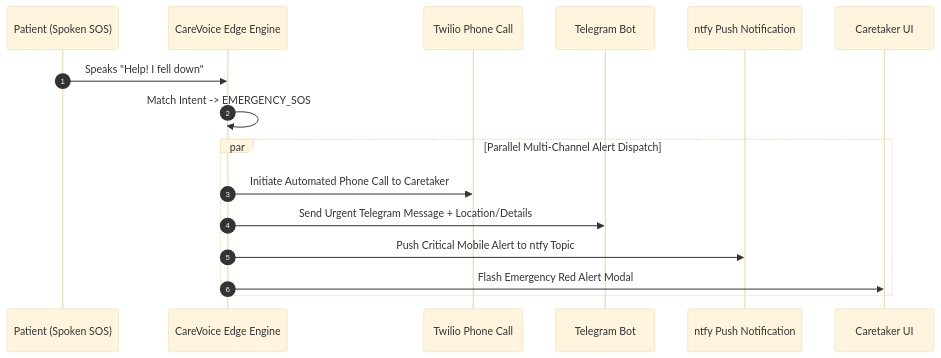
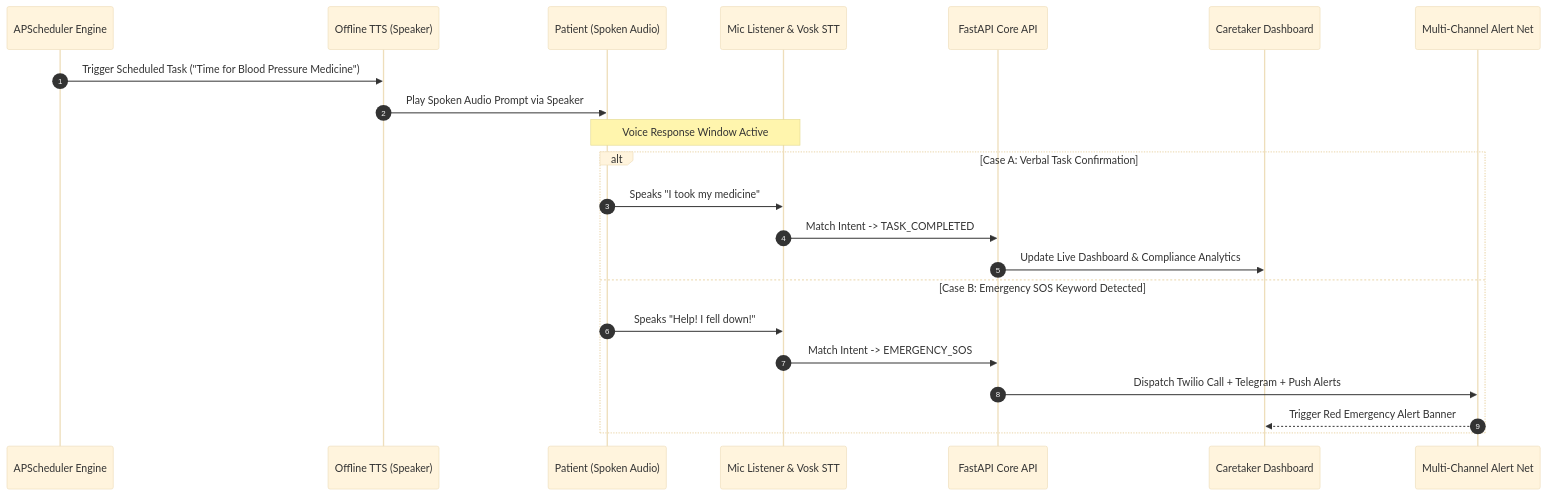
Before and after one commit to AreyMayank/CareVoice-Edge: the second of 3 diagrams in README.md, drawn with Mermaid (base theme). The commit also changed other lines of this file, not shown here.

Commit message:
docs: redraft README with technical architecture, diagrams, and standard setup guide

````diff
--- a/README.md
+++ b/README.md
@@ -124,20 +119,27 @@
 ```mermaid
 sequenceDiagram
     autonumber
-    participant Patient as Patient (Spoken SOS)
-    participant EdgeEngine as CareVoice Edge Engine
-    participant Twilio as Twilio Phone Call
-    participant Telegram as Telegram Bot
-    participant Push as ntfy Push Notification
-    participant Dashboard as Caretaker UI
+    participant Scheduler as APScheduler Engine
+    participant TTS as Offline TTS (Speaker)
+    participant Patient as Patient (Spoken Audio)
+    participant MicEngine as Mic Listener & Vosk STT
+    participant CoreAPI as FastAPI Core API
+    participant CaretakerUI as Caretaker Dashboard
+    participant AlertNet as Multi-Channel Alert Net
 
-    Patient->>EdgeEngine: Speaks "Help! I fell down"
-    EdgeEngine->>EdgeEngine: Match Intent -> EMERGENCY_SOS
-    
-    par Parallel Multi-Channel Alert Dispatch
-        EdgeEngine->>Twilio: Initiate Automated Phone Call to Caretaker
-        EdgeEngine->>Telegram: Send Urgent Telegram Message + Location/Details
-        EdgeEngine->>Push: Push Critical Mobile Alert to ntfy Topic
-        EdgeEngine->>Dashboard: Flash Emergency Red Alert Modal
+    Scheduler->>TTS: Trigger Scheduled Task ("Time for Blood Pressure Medicine")
+    TTS->>Patient: Play Spoken Audio Prompt via Speaker
+
+    Note over Patient,MicEngine: Voice Response Window Active
+
+    alt Case A: Verbal Task Confirmation
+        Patient->>MicEngine: Speaks "I took my medicine"
+        MicEngine->>CoreAPI: Match Intent -> TASK_COMPLETED
+        CoreAPI->>CaretakerUI: Update Live Dashboard & Compliance Analytics
+    else Case B: Emergency SOS Keyword Detected
+        Patient->>MicEngine: Speaks "Help! I fell down!"
+        MicEngine->>CoreAPI: Match Intent -> EMERGENCY_SOS
+        CoreAPI->>AlertNet: Dispatch Twilio Call + Telegram + Push Alerts
+        AlertNet-->>CaretakerUI: Trigger Red Emergency Alert Banner
     end
 ```
````
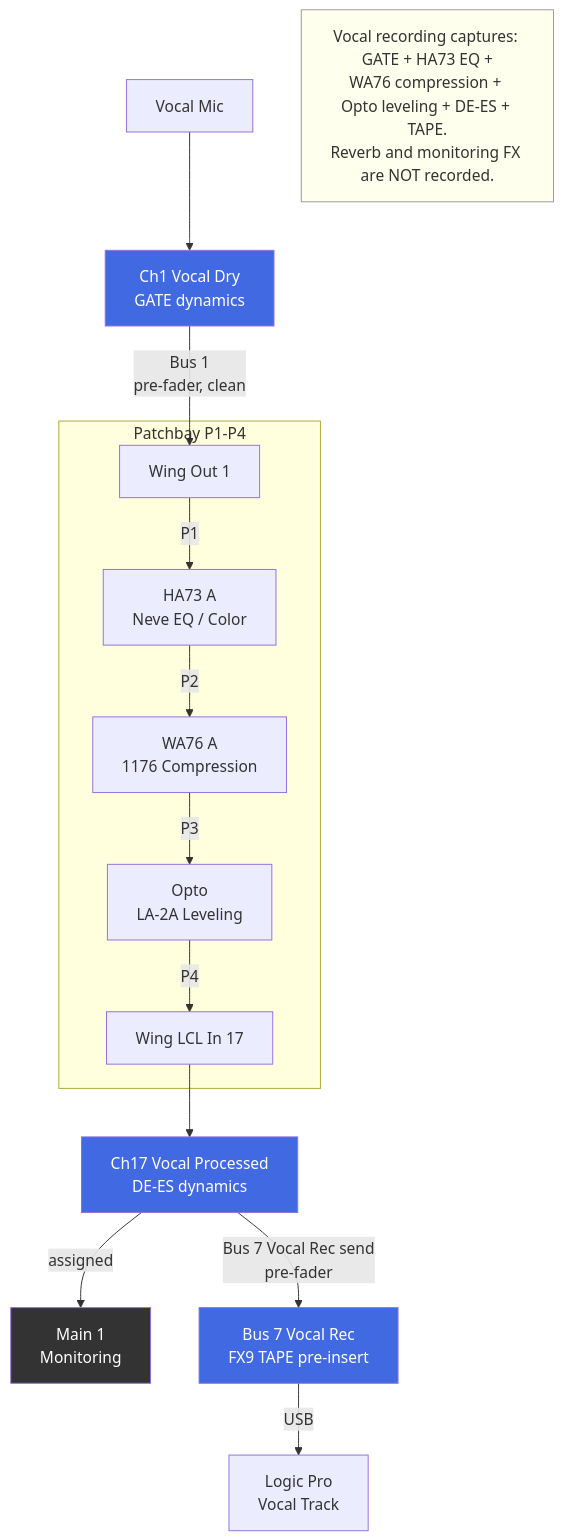
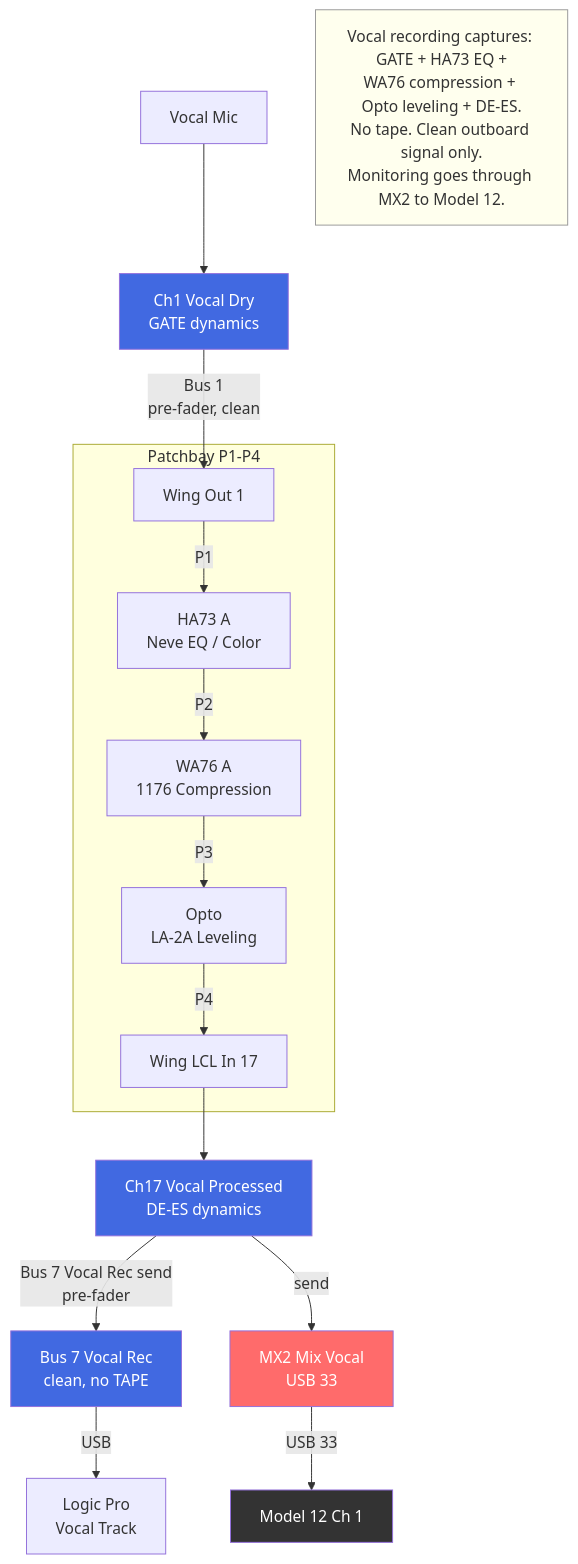
Before and after one commit to ldenman/studio-setup: the second of 21 diagrams in docs/diagrams.md, drawn with Mermaid. The commit also changed other lines of this file and 1 other file, not shown here.

First line of the commit message:
Update all diagrams for mix matrices and tape aux loop

````diff
--- a/docs/diagrams.md
+++ b/docs/diagrams.md
@@ -77,28 +81,30 @@
 ```mermaid
 graph TD
     MIC[Vocal Mic] --> CH1[Ch1 Vocal Dry<br/>GATE dynamics]
 
     CH1 -->|Bus 1<br/>pre-fader, clean| OUT1[Wing Out 1]
 
     subgraph Patchbay P1-P4
         OUT1 -->|P1| HA73A[HA73 A<br/>Neve EQ / Color]
         HA73A -->|P2| WA76A[WA76 A<br/>1176 Compression]
         WA76A -->|P3| OPTO[Opto<br/>LA-2A Leveling]
         OPTO -->|P4| LCL17[Wing LCL In 17]
     end
 
     LCL17 --> CH17[Ch17 Vocal Processed<br/>DE-ES dynamics]
 
-    CH17 -->|assigned| MAIN[Main 1<br/>Monitoring]
-    CH17 -->|Bus 7 Vocal Rec send<br/>pre-fader| BUS7[Bus 7 Vocal Rec<br/>FX9 TAPE pre-insert]
+    CH17 -->|Bus 7 Vocal Rec send<br/>pre-fader| BUS7[Bus 7 Vocal Rec<br/>clean, no TAPE]
+    CH17 -->|send| MX2[MX2 Mix Vocal<br/>USB 33]
 
     BUS7 -->|USB| LOGIC[Logic Pro<br/>Vocal Track]
+    MX2 -->|USB 33| M12[Model 12 Ch 1]
 
-    NOTE[Vocal recording captures: GATE + HA73 EQ +<br/>WA76 compression + Opto leveling + DE-ES + TAPE.<br/>Reverb and monitoring FX are NOT recorded.]
+    NOTE[Vocal recording captures: GATE + HA73 EQ +<br/>WA76 compression + Opto leveling + DE-ES.<br/>No tape. Clean outboard signal only.<br/>Monitoring goes through MX2 to Model 12.]
 
     style CH1 fill:#4169E1,color:#fff
     style CH17 fill:#4169E1,color:#fff
     style BUS7 fill:#4169E1,color:#fff
-    style MAIN fill:#333,color:#fff
+    style MX2 fill:#FF6B6B,color:#fff
+    style M12 fill:#333,color:#fff
     style NOTE fill:#ffe,stroke:#999
 ```
````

*WHAT TO DO*
Tally up the lines above in which "CoreAPI" occurs. Give the result as a bare number.

*SOLVED PROBLEM*
5